The lacrimal apparatus
- The lacrimal gland, which secretes the tears, and its excretory ducts, which convey the fluid to the surface of the human eye; it is a j-shaped serous gland located in lacrimal fossa.
- The lacrimal canaliculi, the lacrimal sac, and the nasolacrimal duct, by which the fluid is conveyed into the cavity of the nose, emptying anterioinferiorly to the inferior nasal conchae from the nasolacrimal duct;
- The innervation of the lacrimal apparatus involves both the a sympathetic supply through the carotid plexus of nerves around the internal carotid artery, and parasympathetically from the lacrimal nucleus of the facial nerve.
The blood supply to the lacrimal gland is provided by the ophthalmic artery with its branch - the lacrimal artery, while the venous blood is drained from this region via the superior ophthalmic vein. The lacrimal system is made up of a secretory system, which produces tears, and an excretory system, which drains the tears. The lacrimal gland is primarily responsible for producing emotional or reflexive tears.
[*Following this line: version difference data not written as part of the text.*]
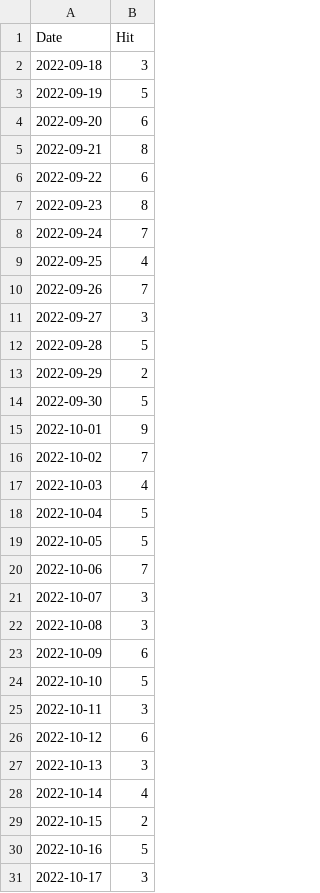
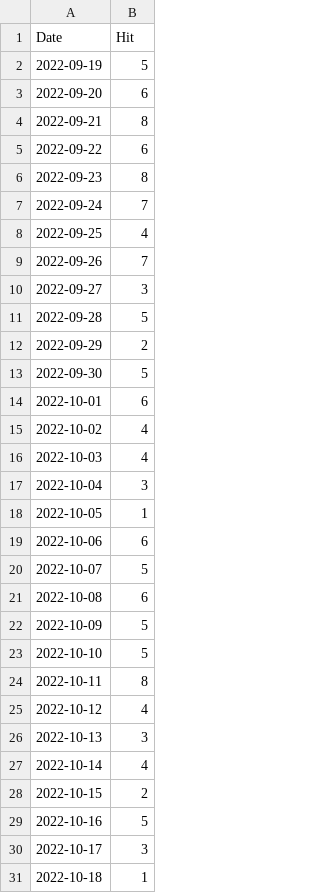
Before and after one commit to notsmart-af/streamlit, a CSV file: data/NatSq.csv, drawn as a sheet.

```diff
--- a/data/NatSq.csv
+++ b/data/NatSq.csv
@@ -1,3 +1,2 @@
 Date,Hit
-2022-09-18,3
 2022-09-19,5
@@ -14,14 +13,14 @@ Date,Hit
 2022-09-30,5
-2022-10-01,9
-2022-10-02,7
+2022-10-01,6
+2022-10-02,4
 2022-10-03,4
-2022-10-04,5
-2022-10-05,5
-2022-10-06,7
-2022-10-07,3
-2022-10-08,3
-2022-10-09,6
+2022-10-04,3
+2022-10-05,1
+2022-10-06,6
+2022-10-07,5
+2022-10-08,6
+2022-10-09,5
 2022-10-10,5
-2022-10-11,3
-2022-10-12,6
+2022-10-11,8
+2022-10-12,4
 2022-10-13,3
@@ -31 +30,2 @@ Date,Hit
 2022-10-17,3
+2022-10-18,1
```
Also changed, not shown: data/Fib.csv, data/Mult.csv, 11 other files.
As tears are produced, some fluid evaporates between blinks, and some is drained through the lacrimal punctum. The tears that are drained through the punctum will eventually be drained through the nose. Any excess fluid that did not go into the punctum will fall over the eyelid, which produces tears that are cried.
- Cassin, B. and Solomon, S. Dictionary of Eye Terminology. Gainesville, Florida: Triad Publishing Company, 1990.
- Lutz, Tom (1999). Crying : the natural and cultural history of tears (1. ed.). New York: W. W. Norton. pp. 69–70. ISBN 0-393-04756-3.